“There are talented would-be entrepreneurs across Colorado and the country with the skills and desire to start small businesses and put people to work,” said Congressman Jason Crow. “Unfortunately, many of those living in underserved communities face barriers that prevent those dreams from becoming a reality. That’s where the SBA and their resource partners, as well as legislation like the Next Generation Entrepreneur Corps Act, can help. I hope today’s hearing allows us to learn more about these programs, hear about the challenges they are currently facing, and examine how this Committee can improve and expand their reach.”
America’s 30 million small businesses support more than 56 million jobs and account for nearly half of our nation’s GDP. Despite the importance of these firms to the American economy, starting and running a business comes with unique obstacles for entrepreneurs. Recognizing these challenges, SBA offers low-cost counseling and training through their resource partners to help entrepreneurs start, scale, and expand their small businesses. Over one million entrepreneurs utilize these services annually.
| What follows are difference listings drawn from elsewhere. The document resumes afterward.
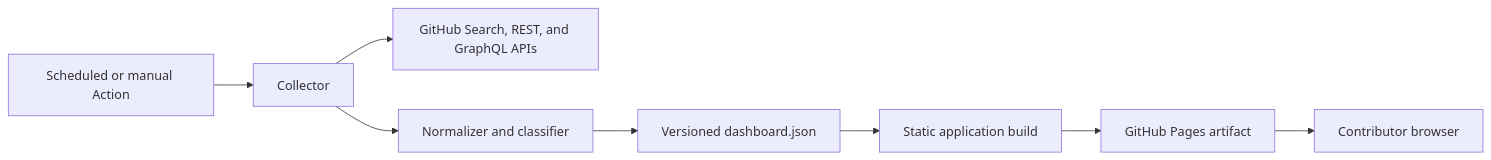
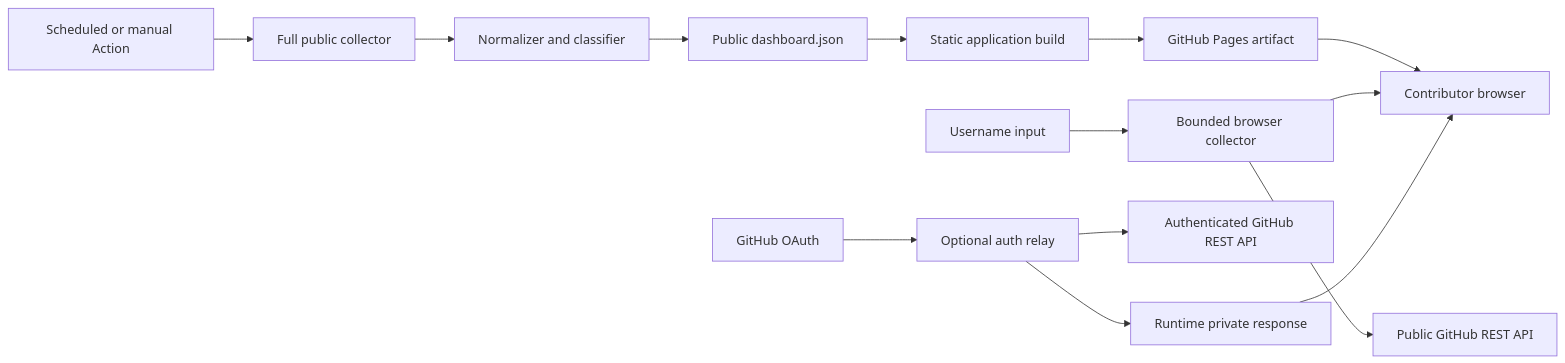
One commit to ranxi2001/opensource-deck changed the diagram in docs/PRD.md. Above: the diagram before and after it, drawn with Mermaid. The commit also changed other lines of this file and 67 other files, not shown here.

````diff
--- a/docs/PRD.md
+++ b/docs/PRD.md
@@ -345,10 +366,19 @@
 ```mermaid
 flowchart LR
-    S[Scheduled or manual Action] --> C[Collector]
-    C --> G[GitHub Search, REST, and GraphQL APIs]
+    S[Scheduled or manual Action] --> C[Full public collector]
     C --> N[Normalizer and classifier]
-    N --> J[Versioned dashboard.json]
+    N --> J[Public dashboard.json]
     J --> B[Static application build]
     B --> P[GitHub Pages artifact]
+
+    I[Username input] --> L[Bounded browser collector]
+    L --> G[Public GitHub REST API]
+
+    O[GitHub OAuth] --> R[Optional auth relay]
+    R --> H[Authenticated GitHub REST API]
+    R --> D[Runtime private response]
+
     P --> U[Contributor browser]
+    L --> U
+    D --> U
 ```
````
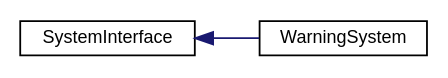
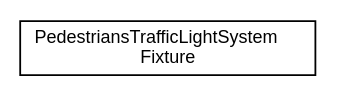
One commit to saleemhamo/traffic-light-system changed the diagram in inherit_graph_8.dot. Above: the diagram before and after it, drawn with Graphviz. The commit also changed 138 other files, not shown here.

```diff
--- a/inherit_graph_8.dot
+++ b/inherit_graph_8.dot
@@ -1,10 +1,8 @@
 digraph "Graphical Class Hierarchy"
 {
  // LATEX_PDF_SIZE
   edge [fontname="Helvetica",fontsize="10",labelfontname="Helvetica",labelfontsize="10"];
   node [fontname="Helvetica",fontsize="10",shape=record];
   rankdir="LR";
-  Node0 [label="SystemInterface",height=0.2,width=0.4,color="black", fillcolor="white", style="filled",URL="$classSystemInterface.html",tooltip="Interface for system control classes."];
-  Node0 -> Node1 [dir="back",color="midnightblue",fontsize="10",style="solid",fontname="Helvetica"];
-  Node1 [label="WarningSystem",height=0.2,width=0.4,color="black", fillcolor="white", style="filled",URL="$classWarningSystem.html",tooltip="Manages a warning system with three LEDs and a buzzer."];
+  Node0 [label="PedestriansTrafficLightSystem\lFixture",height=0.2,width=0.4,color="black", fillcolor="white", style="filled",URL="$structPedestriansTrafficLightSystemFixture.html",tooltip=" "];
 }
```
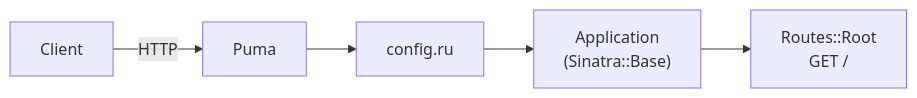
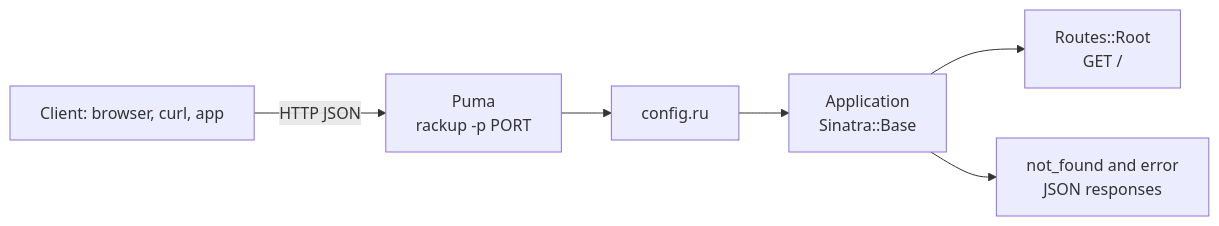
Before and after one commit to light-cloud-com/templates: the diagram in starters/starter-sinatra/README.md, drawn with Mermaid. The commit also changed other lines of this file and 2 other files, not shown here.

First line of the commit message:
README: Sinatra Ruby REST API starter landing page

````diff
--- a/starters/starter-sinatra/README.md
+++ b/starters/starter-sinatra/README.md
@@ -27,7 +98,8 @@
 ```mermaid
 flowchart LR
-    client["Client"] -->|HTTP| puma["Puma"]
+    client["Client: browser, curl, app"] -->|HTTP JSON| puma["Puma<br/>rackup -p PORT"]
     puma --> rack["config.ru"]
-    rack --> app["Application<br/>(Sinatra::Base)"]
+    rack --> app["Application<br/>Sinatra::Base"]
     app --> root["Routes::Root<br/>GET /"]
+    app --> errors["not_found and error<br/>JSON responses"]
 ```
````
The hearing gave members the chance to gain a comprehensive overview of SBA’s entrepreneurial development ecosystem, examine the role resource partners played in the pandemic, and discuss steps Congress can take to strengthen these organizations moving forward. During the hearing, representatives from SBA resource partners testified on their organizations’ current challenges and program improvements that would allow them to reach the maximum number of small businesses possible.
“For the immediate future, we see small business as increasingly reliant on technology to both serve and find customers,” said Tee Rowe, President & Chief Executive Officer of America’s Small Business Development Centers. “As the pandemic recedes, we hope that people will return to their prior retail habits, but it is not improbable that consumer habits learned during the pandemic will linger. Our concern is how to meet those small business needs and help small businesses re-establish those customer bases, customer confidence, and regain lost ground.”
“In FY20, SCORE helped its clients to start 45,027 new businesses and create 74,535 new jobs. Despite the challenging business climate of the COVID-19 pandemic, 82% of clients stayed in business throughout the year, with help from SCORE,” said Bridget Weston, Chief Executive Officer of SCORE. “SCORE remains the most efficient, effective business formation and job creation engine funded by the federal government. In 2020, our cost to create a new job was $156.97 and $259.84 to create a new business. In 2020, SCORE clients returned $67.35 in new federal tax revenue for every $1 appropriated to SCORE.”
“There is no question that women entrepreneurs play a key role in our nation’s economy and, unfortunately, the Coronavirus pandemic has challenged them disproportionately,” said Corrine Hodges, Chief Executive Officer of the Association of Women’s Business Centers. “Women are exiting the job market to care for their families, particularly among low-income populations, as well as communities of color. Women seeking flexibility and necessary household income are turning to entrepreneurship.”